→ Task
Your result should be every line of the records below that contains the word "validateMainPageCourse".

→ Input data
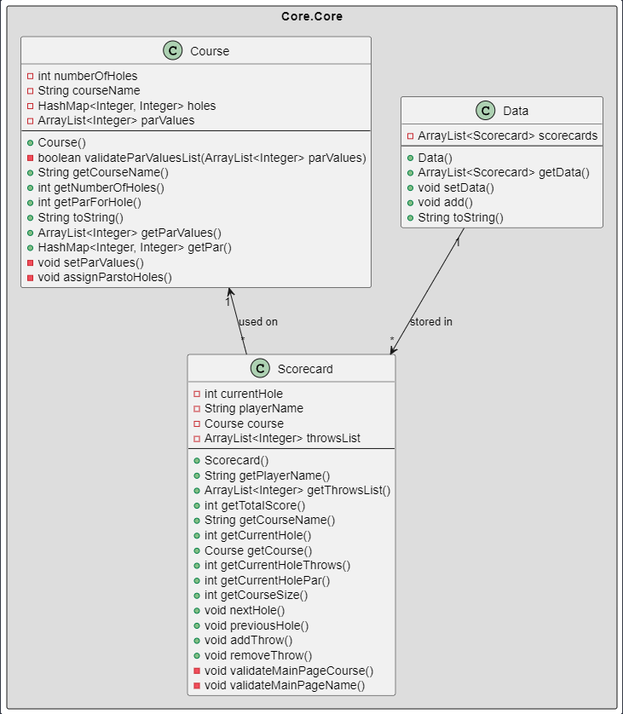
J0hans1/IT1901-DiscoGolf keeps this PlantUML diagram as docs/resources/diagramClass.png. Above is the earlier version. Its source is kept beside it as docs/resources/diagramClass.plantuml. The source it was exported from:
```plantuml
@startuml class

package "Core.Core" <<rectangle>> #DDDDDD {
    Data "1"-->"*" Scorecard : stored in
    Course "1"<--"*" Scorecard : used on
}

class Course{
    - int numberOfHoles
    - String courseName
    - HashMap<Integer, Integer> holes
    - ArrayList<Integer> parValues
    --
    + Course()
    - boolean validateParValuesList(ArrayList<Integer> parValues)
    + String getCourseName()
    + int getNumberOfHoles()
    + int getParForHole()
    + String toString()
    + ArrayList<Integer> getParValues()
    + HashMap<Integer, Integer> getPar()
    - void setParValues()
    - void assignParstoHoles()
}

Class Scorecard {
    - int currentHole
    - String playerName
    - Course course
    - ArrayList<Integer> throwsList
    --
    + Scorecard()
    + String getPlayerName()
    + ArrayList<Integer> getThrowsList()
    + int getTotalScore()
    + String getCourseName()
    + int getCurrentHole()
    + Course getCourse()
    + int getCurrentHoleThrows()
    + int getCurrentHolePar()
    + int getCourseSize()
    + void nextHole()
    + void previousHole()
    + void addThrow()
    + void removeThrow()
    - void validateMainPageCourse()
    - void validateMainPageName()
}

Class Data {
    - ArrayList<Scorecard> scorecards
    --
    + Data()
    + ArrayList<Scorecard> getData()
    + void setData()
    + void add()
    + String toString()
}

@enduml
```
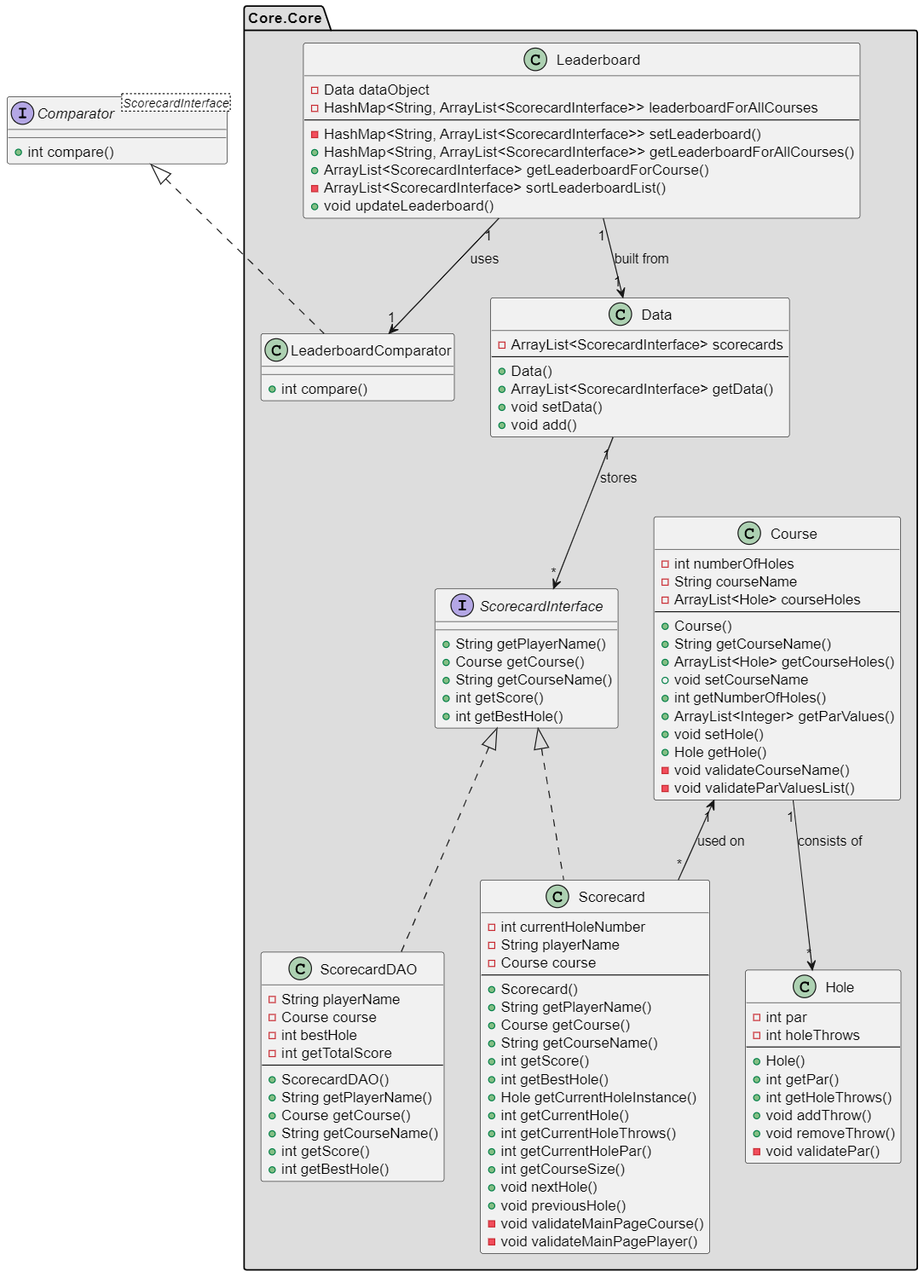
After the commit.

Commit message:
#103 Update PlantUML class-diagram for core module and add new .png

Diff of the diagram source:
```diff
@@ -1,60 +1,114 @@
 @startuml class
 
-package "Core.Core" <<rectangle>> #DDDDDD {
-    Data "1"-->"*" Scorecard : stored in
+package "Core.Core" <<folder>> #DDDDDD {
+    Data "1"-->"*" ScorecardInterface : stores
     Course "1"<--"*" Scorecard : used on
+    Course "1"-->"*" Hole : consists of
+    Leaderboard "1"-->"1" Data : built from
+    Leaderboard "1"-->"1" LeaderboardComparator : uses
+    class ScorecardDAO
+    interface ScorecardInterface
+}
+
+class Hole{
+    - int par
+    - int holeThrows
+    --
+    + Hole()
+    + int getPar()
+    + int getHoleThrows()
+    + void addThrow()
+    + void removeThrow()
+    - void validatePar()
+}
+
+class Leaderboard{
+    - Data dataObject
+    - HashMap<String, ArrayList<ScorecardInterface>> leaderboardForAllCourses
+    --
+    - HashMap<String, ArrayList<ScorecardInterface>> setLeaderboard()
+    + HashMap<String, ArrayList<ScorecardInterface>> getLeaderboardForAllCourses()
+    + ArrayList<ScorecardInterface> getLeaderboardForCourse()
+    - ArrayList<ScorecardInterface> sortLeaderboardList()
+    + void updateLeaderboard()
+}
+
+class LeaderboardComparator implements Comparator{
+    + int compare()
+}
+
+interface Comparator<ScorecardInterface>{
+    + int compare()
+}
+
+class ScorecardDAO implements ScorecardInterface{
+    - String playerName
+    - Course course
+    - int bestHole
+    - int getTotalScore
+    --
+    + ScorecardDAO()
+    + String getPlayerName()
+    + Course getCourse()
+    + String getCourseName()
+    + int getScore()
+    + int getBestHole()
+}
+
+interface ScorecardInterface {
+    + String getPlayerName()
+    + Course getCourse()
+    + String getCourseName()
+    + int getScore()
+    + int getBestHole()
+}
+
+Class Scorecard implements ScorecardInterface {
+    - int currentHoleNumber
+    - String playerName
+    - Course course
+    --
+    + Scorecard()
+    + String getPlayerName()
+    + Course getCourse()
+    + String getCourseName()
+    + int getScore()
+    + int getBestHole()
+    + Hole getCurrentHoleInstance()
+    + int getCurrentHole()
+    + int getCurrentHoleThrows()
+    + int getCurrentHolePar()
+    + int getCourseSize()
+    + void nextHole()
+    + void previousHole()
+    - void validateMainPageCourse()
+    - void validateMainPagePlayer()
 }
 
 class Course{
     - int numberOfHoles
     - String courseName
-    - HashMap<Integer, Integer> holes
-    - ArrayList<Integer> parValues
+    - ArrayList<Hole> courseHoles
     --
     + Course()
-    - boolean validateParValuesList(ArrayList<Integer> parValues)
     + String getCourseName()
+    + ArrayList<Hole> getCourseHoles()
+    + void setCourseName
     + int getNumberOfHoles()
-    + int getParForHole()
-    + String toString()
     + ArrayList<Integer> getParValues()
-    + HashMap<Integer, Integer> getPar()
-    - void setParValues()
-    - void assignParstoHoles()
-}
-
-Class Scorecard {
-    - int currentHole
-    - String playerName
-    - Course course
-    - ArrayList<Integer> throwsList
-    --
-    + Scorecard()
-    + String getPlayerName()
-    + ArrayList<Integer> getThrowsList()
-    + int getTotalScore()
-    + String getCourseName()
-    + int getCurrentHole()
-    + Course getCourse()
-    + int getCurrentHoleThrows()
-    + int getCurrentHolePar()
-    + int getCourseSize()
-    + void nextHole()
-    + void previousHole()
-    + void addThrow()
-    + void removeThrow()
-    - void validateMainPageCourse()
-    - void validateMainPageName()
+    + void setHole()
+    + Hole getHole()
+    - void validateCourseName()
+    - void validateParValuesList()
 }
 
 Class Data {
-    - ArrayList<Scorecard> scorecards
+    - ArrayList<ScorecardInterface> scorecards
     --
     + Data()
-    + ArrayList<Scorecard> getData()
+    + ArrayList<ScorecardInterface> getData()
     + void setData()
     + void add()
-    + String toString()
 }
 
 @enduml
```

→ Written solution
    - void validateMainPageCourse()
+    - void validateMainPageCourse()
-    - void validateMainPageCourse()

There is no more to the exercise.